A longtime Sylva business owner was arrested on federal charges after agents from the U.S. Bureau of Alcohol, Tobacco and Firearms surrounded his Main Street store Friday morning.
Nothing would reflect better on this country than to have a rational, reasoned debate on gun violence and what steps could be taken to curb it while still adhering to the Second Amendment. One look at the statistics shows how badly this needs to take place.
But we aren’t getting close. In face, a recent law introduced in the North Carolina General Assembly would be a step in the wrong direction.
A Sylva gun storeowner was given special permission to fire weapons in the town limits by town leaders this month.
The defeat of gun control legislation in the Senate wasn’t as much surprising as it was disappointing. This is one of those issues — like gay rights or even limits on tobacco advertising and use — that will eventually gain overwhelming support. Public opinion and a changing electorate will eventually win out. I’d bet the farm on it. Unfortunately, many more tragedies — some preventable — and a few more years will have to pass.
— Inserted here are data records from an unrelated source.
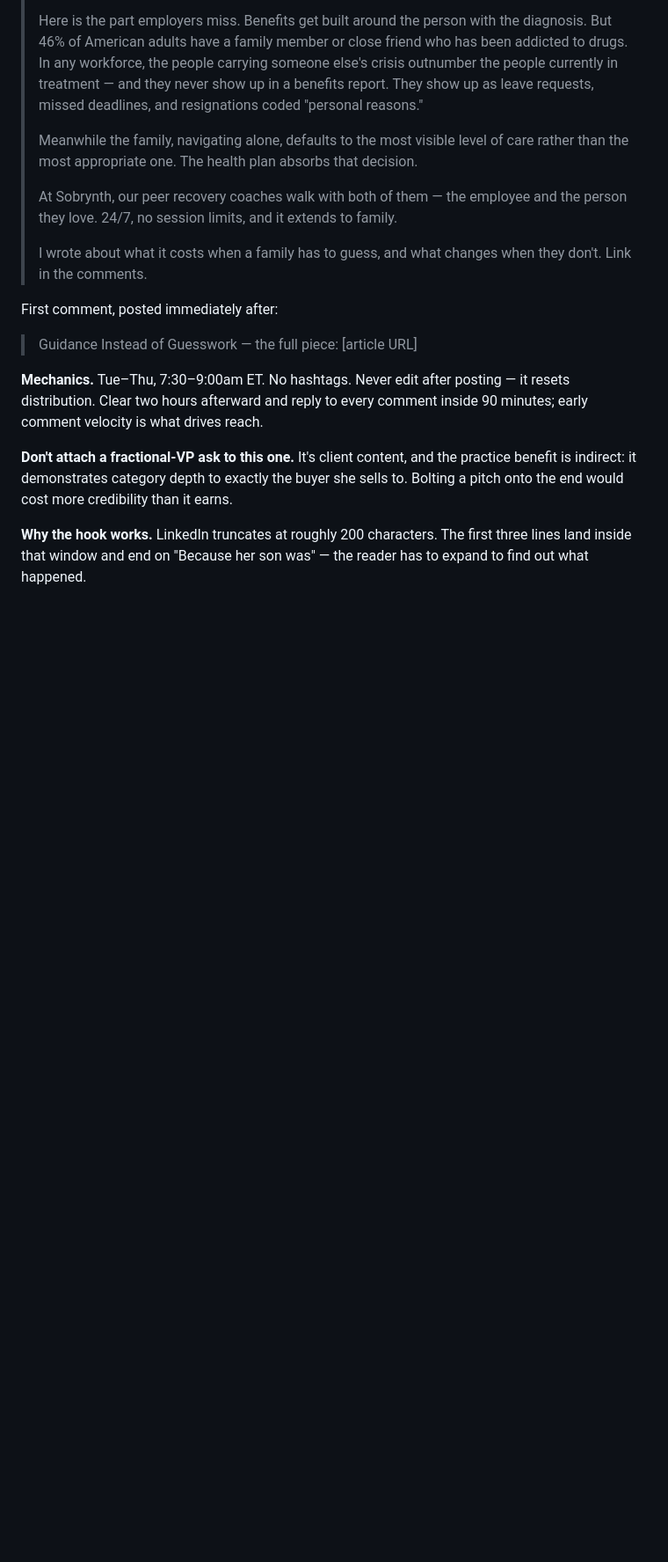
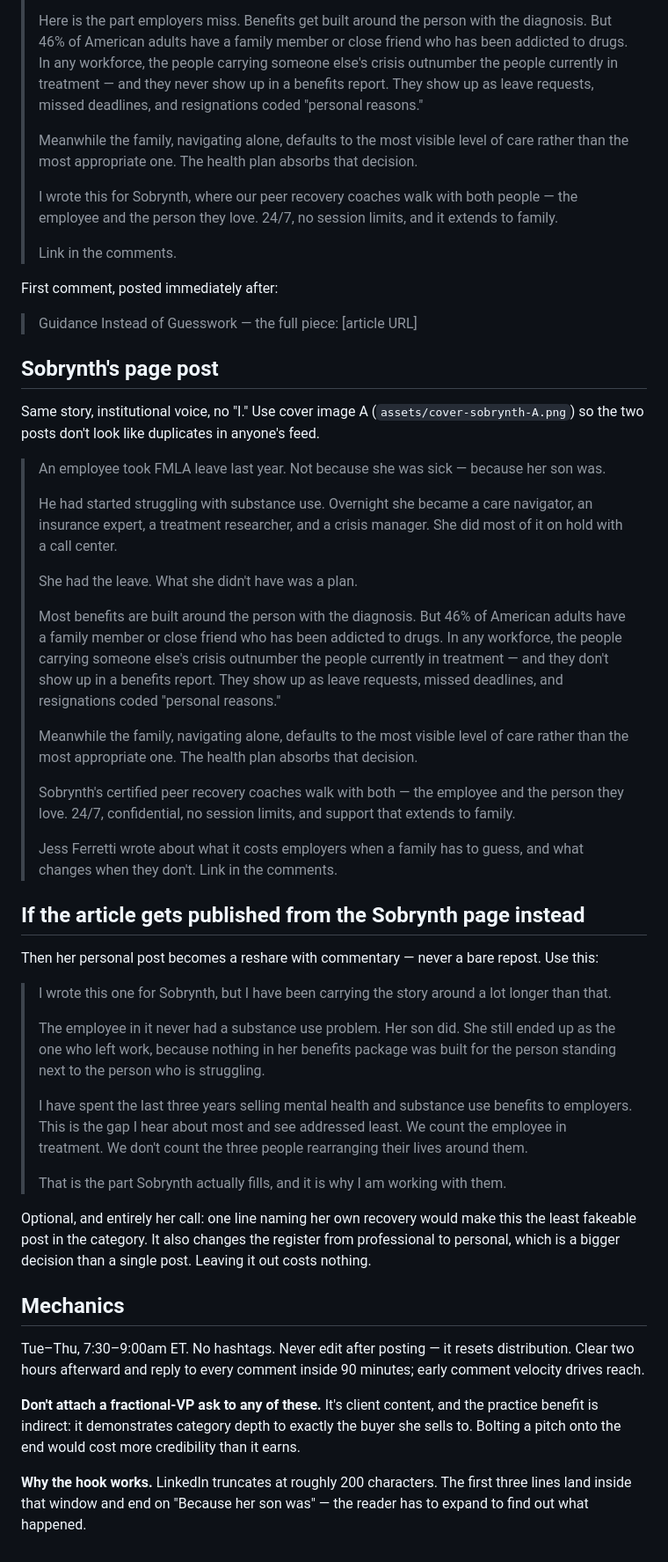
Before and after one commit to aderjess-max/Carietti, a Markdown page: content/sobrynth-guidance-notes.md, the part around one of its changes. Shown at 88% size. Rendered like a GitHub page; blank space fills up the shorter version.

Commit message:
Add page and personal post copy for the two-account rollout
Splits the companion post into a Sobrynth page version (institutional
voice, cover A) and Jess's personal version (cover B), adds the reshare
commentary for the case where the article publishes from the page, and
documents the sequencing and reach rationale.

Co-Authored-By: Claude Opus 5 <noreply@anthropic.com>
Claude-Session: https://claude.ai/code/session_01QagjCWenEWJU6r77mjc5X8

```diff
--- a/content/sobrynth-guidance-notes.md
+++ b/content/sobrynth-guidance-notes.md
@@ -79,21 +94,57 @@ image post. So don't share the article as a link. Post this natively with cover
 >
 > Meanwhile the family, navigating alone, defaults to the most visible level of care rather than the most appropriate one. The health plan absorbs that decision.
 >
-> At Sobrynth, our peer recovery coaches walk with both of them — the employee and the person they love. 24/7, no session limits, and it extends to family.
+> I wrote this for Sobrynth, where our peer recovery coaches walk with both people — the employee and the person they love. 24/7, no session limits, and it extends to family.
 >
-> I wrote about what it costs when a family has to guess, and what changes when they don't. Link in the comments.
+> Link in the comments.
 
 First comment, posted immediately after:
 
 > Guidance Instead of Guesswork — the full piece: [article URL]
 
-**Mechanics.** Tue–Thu, 7:30–9:00am ET. No hashtags. Never edit after posting — it resets
-distribution. Clear two hours afterward and reply to every comment inside 90 minutes; early
-comment velocity is what drives reach.
+## Sobrynth's page post
 
-**Don't attach a fractional-VP ask to this one.** It's client content, and the practice benefit is
-indirect: it demonstrates category depth to exactly the buyer she sells to. Bolting a pitch onto
-the end would cost more credibility than it earns.
+Same story, institutional voice, no "I." Use cover image A (`assets/cover-sobrynth-A.png`) so the
+two posts don't look like duplicates in anyone's feed.
+
+> An employee took FMLA leave last year. Not because she was sick — because her son was.
+>
+> He had started struggling with substance use. Overnight she became a care navigator, an insurance expert, a treatment researcher, and a crisis manager. She did most of it on hold with a call center.
+>
+> She had the leave. What she didn't have was a plan.
+>
+> Most benefits are built around the person with the diagnosis. But 46% of American adults have a family member or close friend who has been addicted to drugs. In any workforce, the people carrying someone else's crisis outnumber the people currently in treatment — and they don't show up in a benefits report. They show up as leave requests, missed deadlines, and resignations coded "personal reasons."
+>
+> Meanwhile the family, navigating alone, defaults to the most visible level of care rather than the most appropriate one. The health plan absorbs that decision.
+>
+> Sobrynth's certified peer recovery coaches walk with both — the employee and the person they love. 24/7, confidential, no session limits, and support that extends to family.
+>
+> Jess Ferretti wrote about what it costs employers when a family has to guess, and what changes when they don't. Link in the comments.
+
+## If the article gets published from the Sobrynth page instead
+
+Then her personal post becomes a reshare with commentary — never a bare repost. Use this:
+
+> I wrote this one for Sobrynth, but I have been carrying the story around a lot longer than that.
+>
+> The employee in it never had a substance use problem. Her son did. She still ended up as the one who left work, because nothing in her benefits package was built for the person standing next to the person who is struggling.
+>
+> I have spent the last three years selling mental health and substance use benefits to employers. This is the gap I hear about most and see addressed least. We count the employee in treatment. We don't count the three people rearranging their lives around them.
+>
+> That is the part Sobrynth actually fills, and it is why I am working with them.
+
+Optional, and entirely her call: one line naming her own recovery would make this the least
+fakeable post in the category. It also changes the register from professional to personal, which
+is a bigger decision than a single post. Leaving it out costs nothing.
+
+## Mechanics
+
+Tue–Thu, 7:30–9:00am ET. No hashtags. Never edit after posting — it resets distribution. Clear two
+hours afterward and reply to every comment inside 90 minutes; early comment velocity drives reach.
+
+**Don't attach a fractional-VP ask to any of these.** It's client content, and the practice
+benefit is indirect: it demonstrates category depth to exactly the buyer she sells to. Bolting a
+pitch onto the end would cost more credibility than it earns.
 
 **Why the hook works.** LinkedIn truncates at roughly 200 characters. The first three lines land
 inside that window and end on "Because her son was" — the reader has to expand to find out what
```
Also changed, not shown: other parts of content/sobrynth-guidance-notes.md (+19 -4 lines).
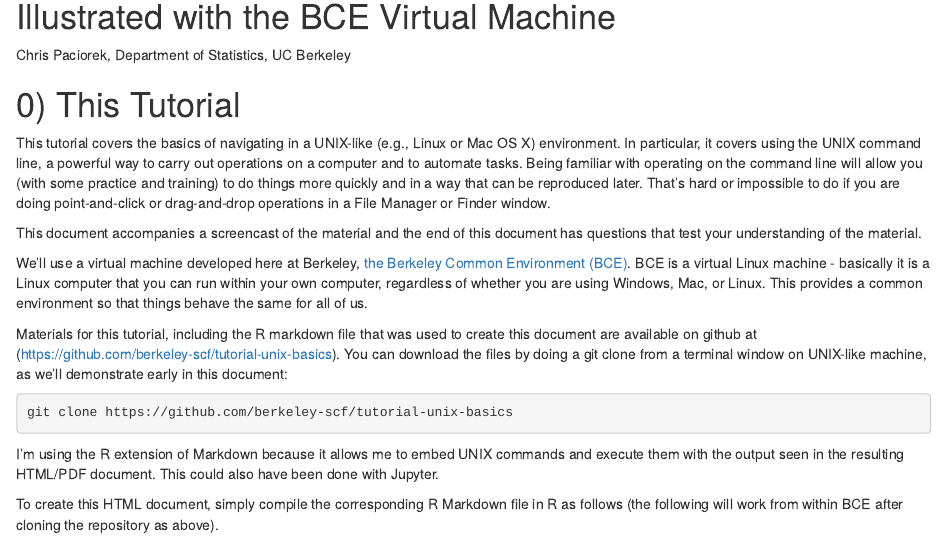
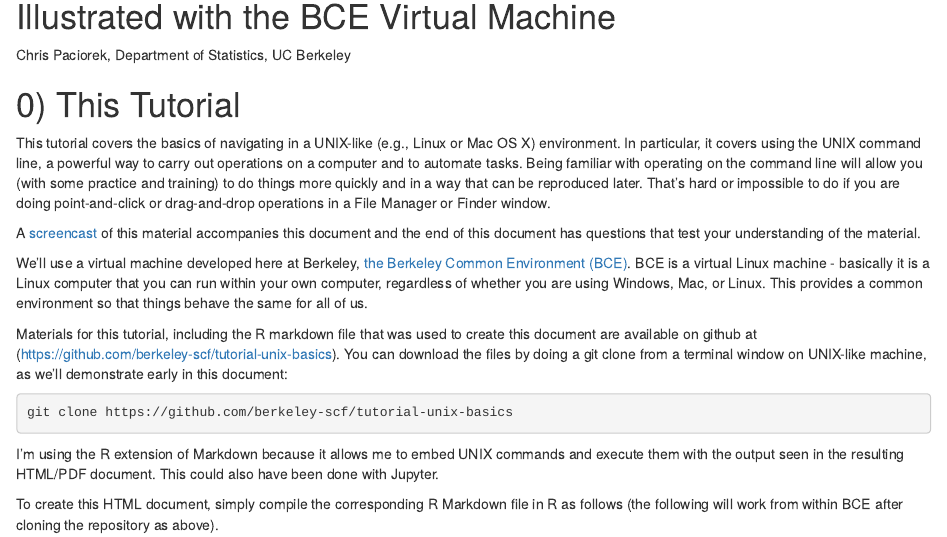
Before and after one commit to berkeley-scf/tutorial-unix-basics, an R Markdown document (unix-basics.Rmd): the page in a window 1100 px wide, from 80 px down. Rendered offline with R 4.5, knitr and Pandoc, with nearby package versions; some code elsewhere in the file could not run offline.

Commit message:
added ref to youtube screencast

```diff
--- a/unix-basics.Rmd
+++ b/unix-basics.Rmd
@@ -13,7 +13,7 @@ opts_chunk$set(engine='bash') # because we're using a lot of bash, let's set as
 
 This tutorial covers the basics of navigating in a UNIX-like (e.g., Linux or Mac OS X) environment. In particular, it covers using the UNIX command line, a powerful way to carry out operations on a computer and to automate tasks.  Being familiar with operating on the command line will allow you (with some practice and training) to do things more quickly and in a way that can be reproduced later. That's hard or impossible to do if you are doing point-and-click or drag-and-drop operations in a File Manager or Finder window.
 
-This document accompanies a screencast of the material and the end of this document has questions that test your understanding of the material.
+A [screencast](http://youtu.be/pAY6E0FdWUo) of this material accompanies this document and the end of this document has questions that test your understanding of the material.
 
 We'll use a virtual machine developed here at Berkeley, [the Berkeley Common Environment (BCE)](http://bce.berkeley.edu). BCE is a virtual Linux machine - basically it is a Linux computer that you can run within your own computer, regardless of whether you are using Windows, Mac, or Linux. This provides a common environment so that things behave the same for all of us.
 
```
Sandy Hook is still fresh in our minds. In truth, the Senate legislation would likely not have stopped a mentally unstable son from murdering his mother and taking her guns into an elementary school. But even the utter senselessness of that massacre was not enough to convince politicians who feared voter amnesia and an election backlash.
All loaded up and no place to shoot — such is the plight of gun owners in Macon County, especially when its raining or snowing outside. That’s because the closest indoor shooting range to Franklin is as far as Asheville or Brevard.
The Canton Police Department is considering selling two 80-year-old submachine guns and using the proceeds to pay for new and better equipment for the force — before the federal government possibly bans such weapons.
Editor’s Note: Given the national debate over gun legislation and controversy swirling around gun shows in particular, The Smoky Mountain News was curious to see just what goes on at a gun show. Join our reporter on a stroll through the exhibit hall of a gun show at the Haywood County Fairgrounds last weekend and meet some of the hobbyists that wheel and deal in collector’s firearms.
By Bob Scott • Guest Columnist
After the killing of 26 children and adults by a young man using a semi-automatic gun best used for combat, the knee-jerk reactions have begun.
Politicians on the Democrat side of the aisle are calling for assault weapon bans. Some Republicans are saying we need more guns. Others are claiming that if we arm more people, they will stop a shooter. If more people carry guns, there will be less crime. Schools should have armed guards. All of these solutions are inconclusive. However, 19 mass killings in the past five years have produced no reasonable answer to this terrible national problem. Stronger gun control will probably have no effect as there are more than 300 million guns in our society. It would be impossible to round up these guns or even attempt to register them.
Gary Peebles • Guest Columnist
In an entirely predictable way, the Connecticut shootings have touched off another round in the debate about gun control in America. Both sides have valid points. The left is correct; guns are exceptionally efficient killing machines that seem to carry a mystique about them, after all you don’t read stories of 20 children being bludgeoned the death by a baseball-bat wielding loner.
As Carol Adams approached the table of automatic rifles, she looked giddily around and picked the fully-automatic Swedish K out of the lineup.
“This is my first time ever firing a gun,” she said as she stepped up to the firing range, fired off a few rounds and then switched over to the Heckler and Koch MP5, the same make of gun that killed Osama Bin Laden. She continued firing through the whole magazine.